by Scott Corlett
The Mitsubishi Lancer Evolution MR is a primal beast. Unlike most of its Mitsu siblings, the EVO has the right genes to survive in the cutthroat automotive jungle. Long prized by the Fast-and-Furious set, the EVO is ultra-nimble, bluntly responsive, and swift as spit. But you don’t have to hang around empty parking lots waiting for an impromptu throw down to love this sports sedan; if you crave hard Gs on a freeway onramp or a stomach-levitating sprint on a stretch of open road, the $36k EVO MR delivers all the thrills of higher priced, German road eaters.
Just in time for spring cleaning, the 2006 Lance Evolution MR arrived in our San Francisco driveway. For some people, this vernal ritual entails hoeing out the closets, wiping a year’s worth of dust from the top the refrigerator, and spelunking amongst the under-bed detritus (hmmm … now where did this leopard-skin-print thong come from?). For us, spring cleaning means one thing only—a pulse-quickening shine up of our driving skills, which inevitably dull over the course of wet Northern California winters.
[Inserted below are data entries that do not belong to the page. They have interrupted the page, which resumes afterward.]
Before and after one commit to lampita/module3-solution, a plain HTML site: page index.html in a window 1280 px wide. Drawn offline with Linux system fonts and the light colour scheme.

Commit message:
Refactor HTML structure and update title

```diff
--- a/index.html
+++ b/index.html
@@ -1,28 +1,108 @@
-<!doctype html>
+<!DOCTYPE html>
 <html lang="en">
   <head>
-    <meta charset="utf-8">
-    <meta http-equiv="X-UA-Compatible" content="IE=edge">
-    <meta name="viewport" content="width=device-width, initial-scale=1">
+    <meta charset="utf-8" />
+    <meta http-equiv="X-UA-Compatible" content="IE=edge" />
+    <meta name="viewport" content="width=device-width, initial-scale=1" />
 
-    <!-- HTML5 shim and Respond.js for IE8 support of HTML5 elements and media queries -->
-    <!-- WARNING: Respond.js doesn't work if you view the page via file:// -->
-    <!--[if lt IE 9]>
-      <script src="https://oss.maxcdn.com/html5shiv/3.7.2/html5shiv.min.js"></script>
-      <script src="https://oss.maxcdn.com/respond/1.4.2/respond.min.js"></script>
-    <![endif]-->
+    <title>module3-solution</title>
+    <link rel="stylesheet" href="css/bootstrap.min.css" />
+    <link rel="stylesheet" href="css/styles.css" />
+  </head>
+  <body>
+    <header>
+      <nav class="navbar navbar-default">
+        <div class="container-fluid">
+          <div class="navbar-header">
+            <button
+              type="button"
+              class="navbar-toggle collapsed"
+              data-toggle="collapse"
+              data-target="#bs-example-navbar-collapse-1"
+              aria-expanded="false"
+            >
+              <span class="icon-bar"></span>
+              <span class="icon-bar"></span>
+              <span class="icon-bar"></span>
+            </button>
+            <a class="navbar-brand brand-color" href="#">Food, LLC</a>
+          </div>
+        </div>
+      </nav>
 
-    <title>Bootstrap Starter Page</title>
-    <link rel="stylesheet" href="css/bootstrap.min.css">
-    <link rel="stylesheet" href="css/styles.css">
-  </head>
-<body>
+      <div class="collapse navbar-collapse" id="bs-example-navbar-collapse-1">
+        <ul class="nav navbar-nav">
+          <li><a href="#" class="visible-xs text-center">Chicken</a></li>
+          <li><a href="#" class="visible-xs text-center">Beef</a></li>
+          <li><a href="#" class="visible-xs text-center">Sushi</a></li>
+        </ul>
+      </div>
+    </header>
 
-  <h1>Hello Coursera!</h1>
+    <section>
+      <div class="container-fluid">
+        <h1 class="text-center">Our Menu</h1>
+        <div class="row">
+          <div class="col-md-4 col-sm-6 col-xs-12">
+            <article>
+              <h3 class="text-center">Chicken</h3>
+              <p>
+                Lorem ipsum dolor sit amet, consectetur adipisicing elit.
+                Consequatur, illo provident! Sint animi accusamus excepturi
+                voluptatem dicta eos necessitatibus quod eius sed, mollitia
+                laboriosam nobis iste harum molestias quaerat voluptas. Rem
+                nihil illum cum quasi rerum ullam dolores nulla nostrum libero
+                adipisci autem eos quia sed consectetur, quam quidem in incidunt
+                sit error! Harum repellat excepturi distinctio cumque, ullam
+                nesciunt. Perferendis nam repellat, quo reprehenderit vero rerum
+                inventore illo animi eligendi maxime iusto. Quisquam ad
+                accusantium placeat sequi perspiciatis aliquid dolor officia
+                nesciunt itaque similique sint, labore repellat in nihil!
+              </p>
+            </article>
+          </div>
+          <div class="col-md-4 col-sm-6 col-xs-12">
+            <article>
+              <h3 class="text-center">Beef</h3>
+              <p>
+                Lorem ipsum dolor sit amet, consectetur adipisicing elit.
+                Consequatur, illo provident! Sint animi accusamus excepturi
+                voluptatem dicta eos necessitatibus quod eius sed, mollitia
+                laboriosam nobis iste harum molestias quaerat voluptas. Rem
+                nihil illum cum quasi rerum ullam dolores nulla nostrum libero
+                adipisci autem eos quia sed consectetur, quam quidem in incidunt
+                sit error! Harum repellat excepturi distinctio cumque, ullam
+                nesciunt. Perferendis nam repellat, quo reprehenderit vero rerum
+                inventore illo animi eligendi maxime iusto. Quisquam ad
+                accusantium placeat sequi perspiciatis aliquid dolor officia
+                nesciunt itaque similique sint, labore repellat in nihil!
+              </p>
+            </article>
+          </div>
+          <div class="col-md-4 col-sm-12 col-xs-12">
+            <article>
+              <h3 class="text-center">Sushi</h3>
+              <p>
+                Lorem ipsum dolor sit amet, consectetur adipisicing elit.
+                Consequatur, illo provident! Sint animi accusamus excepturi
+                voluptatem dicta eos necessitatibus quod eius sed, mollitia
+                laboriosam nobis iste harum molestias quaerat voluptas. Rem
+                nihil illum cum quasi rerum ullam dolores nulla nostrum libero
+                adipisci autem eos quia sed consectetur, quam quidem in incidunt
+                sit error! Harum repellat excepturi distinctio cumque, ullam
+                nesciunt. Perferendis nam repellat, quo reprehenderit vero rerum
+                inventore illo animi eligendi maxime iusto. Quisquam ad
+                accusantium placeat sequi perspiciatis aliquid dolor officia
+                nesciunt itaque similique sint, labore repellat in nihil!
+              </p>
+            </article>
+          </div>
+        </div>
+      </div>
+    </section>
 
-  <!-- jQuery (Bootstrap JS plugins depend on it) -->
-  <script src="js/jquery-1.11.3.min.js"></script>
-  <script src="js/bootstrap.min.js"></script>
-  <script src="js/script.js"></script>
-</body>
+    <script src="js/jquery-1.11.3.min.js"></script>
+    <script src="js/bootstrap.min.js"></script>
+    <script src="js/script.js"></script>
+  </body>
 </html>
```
The EVO comes in three trims: the lightweight RS, the IX, and the MR. With an extra gear in the box and key component upgrades, the MR (despite its $6000 markup over the RS) is the only way to go. In fact, we can think of few vehicles better than the EVO MR in which to perform our annual rite of reflex sharpening and response time testing..
To drive fast and hard, we always head for one road: the Oakville Grade, which cuts over the Mayacamas Mountains between the Sonoma and Napa Valleys. An hour’s drive north of San Francisco, this tangle of blacktop is the perfect challenge for the EVO’s turbocharged, 286-hp, 16-valve, four-cylinder engine. We turned onto the Grade and pushed the EVO’s aluminum gas pedal to the floor for a brief moment of pure joy before we ticked the six-speed manual transmission into second, pressed the metal down again, and let her rip. The turbo kicked in and we grinned like the Cheshire cat as we were shoved back into the curvaceous, well-bolstered Recaro seat.
We left the valley floor behind and started up the steep, tortuous climb. The EVO’s quick-ratio steering is more communicative than that of any other car save for a few exotics and it certainly served us well as we tore into switchback after switchback. Over pavement potholed by winter’s rains, the Bilstein shock absorbers smoothed the ride. When the laws of physics dictated their use, the Brembos grabbed faster and tighter than our hands on cashmere that we’ve found on the sales rack at Saks.
We crested the run and the Sonoma Valley, which was dotted by patches of carefully tended vineyards, stretched out before us. With DNA selected over nine generations, the 2006 EVO MR could have beat any of the Asian performance sedans and most of the European four-door runners on the sprint down that mountain. Back on flat land, we pulled off the road to catch our breath. With our spring cleaning complete and the raw gurgle of the EVO’s idling engine in the background, we just hoped that the dust bunnies were able to find their own way out from under our bed.
Mitsubishi is a gay-friendly company.